Case studies: Eelgrass Lommabukten Skåne
Seagrass meadows effect on wave and currents
Seagrass meadows are highly productive ecosystems that perform numerous functions, such as providing food, habitat and nursery areas for numerous marine species. The most common seagrass in Sweden is eelgrass (Zosteramarina) which inhabits the shallow areas in both high-salinity waters as well as brackish waters. The eelgrass forms meadows which are highly important coastal ecosystems. Eelgrass may also perform additional ecosystems functions such as reducing the force of winds and waves. The root system of eelgrass binds the sediment and the plant shootsslow down the water movement.

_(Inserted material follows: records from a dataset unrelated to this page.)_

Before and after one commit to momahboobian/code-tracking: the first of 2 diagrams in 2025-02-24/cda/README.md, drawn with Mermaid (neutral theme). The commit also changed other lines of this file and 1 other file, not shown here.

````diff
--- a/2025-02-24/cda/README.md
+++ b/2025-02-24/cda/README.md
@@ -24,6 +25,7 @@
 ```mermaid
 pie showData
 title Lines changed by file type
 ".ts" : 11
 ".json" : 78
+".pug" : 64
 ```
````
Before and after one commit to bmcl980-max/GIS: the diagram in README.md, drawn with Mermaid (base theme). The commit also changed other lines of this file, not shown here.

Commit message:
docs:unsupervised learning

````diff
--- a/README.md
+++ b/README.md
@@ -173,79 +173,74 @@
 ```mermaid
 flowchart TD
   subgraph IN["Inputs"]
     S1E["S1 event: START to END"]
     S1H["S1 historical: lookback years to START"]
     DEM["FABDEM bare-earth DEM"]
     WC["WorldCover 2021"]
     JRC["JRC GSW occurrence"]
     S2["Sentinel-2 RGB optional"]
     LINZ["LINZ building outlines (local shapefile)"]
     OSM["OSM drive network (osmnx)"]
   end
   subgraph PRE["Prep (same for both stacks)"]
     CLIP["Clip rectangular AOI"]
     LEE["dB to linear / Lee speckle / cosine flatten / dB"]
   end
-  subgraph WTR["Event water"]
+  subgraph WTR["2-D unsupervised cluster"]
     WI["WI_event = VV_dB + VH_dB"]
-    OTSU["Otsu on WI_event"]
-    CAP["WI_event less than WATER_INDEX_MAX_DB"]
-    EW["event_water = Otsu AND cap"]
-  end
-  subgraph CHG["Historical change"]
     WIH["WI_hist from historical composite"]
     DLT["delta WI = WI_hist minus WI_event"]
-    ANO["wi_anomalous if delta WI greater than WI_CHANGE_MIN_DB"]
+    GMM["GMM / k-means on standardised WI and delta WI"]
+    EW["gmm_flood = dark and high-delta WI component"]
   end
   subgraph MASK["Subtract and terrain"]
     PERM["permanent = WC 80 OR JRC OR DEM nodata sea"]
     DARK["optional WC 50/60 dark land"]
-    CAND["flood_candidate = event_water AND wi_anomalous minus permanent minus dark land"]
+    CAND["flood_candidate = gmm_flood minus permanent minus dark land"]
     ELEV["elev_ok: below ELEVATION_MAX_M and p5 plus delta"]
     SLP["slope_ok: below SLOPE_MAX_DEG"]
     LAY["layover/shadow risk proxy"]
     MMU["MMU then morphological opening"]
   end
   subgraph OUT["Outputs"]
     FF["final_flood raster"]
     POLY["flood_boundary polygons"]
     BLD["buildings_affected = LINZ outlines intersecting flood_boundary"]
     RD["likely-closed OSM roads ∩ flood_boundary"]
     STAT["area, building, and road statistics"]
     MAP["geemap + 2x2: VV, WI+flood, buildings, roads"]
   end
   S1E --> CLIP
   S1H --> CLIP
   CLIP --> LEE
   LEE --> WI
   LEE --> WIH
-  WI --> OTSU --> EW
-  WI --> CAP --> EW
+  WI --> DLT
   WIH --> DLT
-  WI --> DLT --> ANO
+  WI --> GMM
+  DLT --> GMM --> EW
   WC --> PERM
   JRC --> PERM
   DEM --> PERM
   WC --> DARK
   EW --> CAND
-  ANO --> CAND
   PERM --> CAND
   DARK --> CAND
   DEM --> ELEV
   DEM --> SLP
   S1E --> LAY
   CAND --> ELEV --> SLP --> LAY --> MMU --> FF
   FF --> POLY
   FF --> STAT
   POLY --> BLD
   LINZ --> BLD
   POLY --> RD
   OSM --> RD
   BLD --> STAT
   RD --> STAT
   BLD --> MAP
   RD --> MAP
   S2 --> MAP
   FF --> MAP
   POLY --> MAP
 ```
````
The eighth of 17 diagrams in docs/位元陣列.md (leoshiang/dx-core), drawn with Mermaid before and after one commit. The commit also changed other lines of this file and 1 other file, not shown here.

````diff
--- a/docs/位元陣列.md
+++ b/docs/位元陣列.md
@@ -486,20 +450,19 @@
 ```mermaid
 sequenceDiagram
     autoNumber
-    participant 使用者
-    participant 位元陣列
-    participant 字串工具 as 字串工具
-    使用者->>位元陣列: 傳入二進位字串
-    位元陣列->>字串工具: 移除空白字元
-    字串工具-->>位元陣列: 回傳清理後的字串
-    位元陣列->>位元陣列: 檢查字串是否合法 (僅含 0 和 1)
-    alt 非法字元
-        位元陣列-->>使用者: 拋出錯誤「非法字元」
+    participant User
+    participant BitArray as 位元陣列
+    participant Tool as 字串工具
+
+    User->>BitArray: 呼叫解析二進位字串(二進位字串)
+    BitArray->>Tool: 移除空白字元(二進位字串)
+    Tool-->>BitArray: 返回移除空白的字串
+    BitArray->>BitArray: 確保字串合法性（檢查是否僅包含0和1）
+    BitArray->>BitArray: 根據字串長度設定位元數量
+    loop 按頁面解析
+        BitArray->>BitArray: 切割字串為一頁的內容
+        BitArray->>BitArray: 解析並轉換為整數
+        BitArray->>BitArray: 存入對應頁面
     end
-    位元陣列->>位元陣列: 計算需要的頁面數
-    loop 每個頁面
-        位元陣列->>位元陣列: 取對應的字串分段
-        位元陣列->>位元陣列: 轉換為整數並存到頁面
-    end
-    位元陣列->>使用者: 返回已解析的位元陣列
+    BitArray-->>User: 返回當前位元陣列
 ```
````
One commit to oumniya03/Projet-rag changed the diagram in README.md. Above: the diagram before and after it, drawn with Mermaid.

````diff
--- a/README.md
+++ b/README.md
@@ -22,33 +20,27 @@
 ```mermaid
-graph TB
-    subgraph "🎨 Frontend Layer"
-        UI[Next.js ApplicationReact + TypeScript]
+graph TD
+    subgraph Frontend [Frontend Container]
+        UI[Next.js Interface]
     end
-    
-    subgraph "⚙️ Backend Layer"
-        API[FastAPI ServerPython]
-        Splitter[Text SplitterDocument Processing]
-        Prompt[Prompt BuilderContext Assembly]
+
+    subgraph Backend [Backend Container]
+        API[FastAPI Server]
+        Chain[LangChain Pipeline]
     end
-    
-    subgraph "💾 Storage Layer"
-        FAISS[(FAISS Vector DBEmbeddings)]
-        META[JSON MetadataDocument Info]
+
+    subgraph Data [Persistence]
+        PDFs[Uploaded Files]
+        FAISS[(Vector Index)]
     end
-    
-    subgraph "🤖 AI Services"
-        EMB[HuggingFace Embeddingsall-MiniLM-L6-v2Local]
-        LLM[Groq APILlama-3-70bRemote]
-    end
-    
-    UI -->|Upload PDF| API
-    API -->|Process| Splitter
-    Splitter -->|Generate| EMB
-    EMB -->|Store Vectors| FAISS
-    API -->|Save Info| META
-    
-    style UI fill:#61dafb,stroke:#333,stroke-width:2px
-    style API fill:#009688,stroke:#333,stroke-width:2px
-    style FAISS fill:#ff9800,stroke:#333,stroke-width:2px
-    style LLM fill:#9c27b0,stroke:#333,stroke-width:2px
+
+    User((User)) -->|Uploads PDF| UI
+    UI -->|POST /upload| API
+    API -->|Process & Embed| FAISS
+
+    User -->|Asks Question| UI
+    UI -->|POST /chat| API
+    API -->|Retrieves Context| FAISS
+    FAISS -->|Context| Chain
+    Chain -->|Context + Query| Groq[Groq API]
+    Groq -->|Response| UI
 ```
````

In Skåne, the most common beach type consists of sand and gravel, where erosion and accumulation of sand occur alternately. Significant erosion occurs on smaller parts of the coastal stretch. It is not well understood and not studied along the Swedish coast, if eelgrass meadows function as a natural costal protection in coastal areas against erosion.
The project aims to assess if eelgrass meadows attenuate wave conditions in Skåne. It also aims to increase the knowledge of eelgrass meadows in high energy environmentswhich are understudied today. We address these aims through 3 main objectives:
- Measure waves and currents in an eelgrass meadow using field measurements inLommabay in Skåne.
- Measure the effect of plant densities on wave damping.
- Calculate the potential wave damping effect of eelgrass beds.
Wave gauges and a current flow meter were deployed in Lomma bay during 3 months (2-Aug to 5-Nov) in two sites with high and low plant density. In addition, eelgrass cover was measured in the field using an underwater drop-video camera. Three storms were recorded during the deployment where the sea level also raised above average.
Results show that wave heights decrease as it propagates through the meadow. The wave reduction during storm events was on average 35-40% at the eelgrass dense site,and 5-10 %at the eelgrass sparse site. A simple model was built to calculate the wave decay over the meadow, suggesting that the main cause for wave reduction was the different drag effects caused by the dense and sparse vegetation.
The results also showed that sand from the artificial beach located in the south of the Lomma port seems to have been transported 300 m to deeper water (3m depth). In this section of Lomma Bay, wave decay was also lesssince the eelgrass density was low. This sand could potentially affect the eelgrass shallow limit even further by burying the plants.
The eelgrass morphologies vary from shallow to deep waters along the coast. Therefore, eelgrass cover, leaf lengths, leaf width and number of leaves per shoot needs to be measured at every site. Wave attenuation by seagrass canopies has been measured at coastal systems where canopies occupy a large fraction of the water column with a ratio of 1:1 to 1:3 seagrass length to water depth. In this study, the seagrass canopy occupied a small fraction of the water column with a ratio of 1:6 to 1:12, showing that wave decay due to vegetation is still possible at these ratios.
Future research directions
- More studies in other eelgrass meadows along the coast of Skåne
- Studies throughout the year as seasonal change in shoot density could impact wave propagation.
- Assess the effect of the artificial beach on the shallow limit of eelgrass.
All documents of the BwN project can be found at publications, below you find the documents belonging to this specific case study:
Upcoming report: Promising areas for restoration of eelgrass along the coast of Skåne.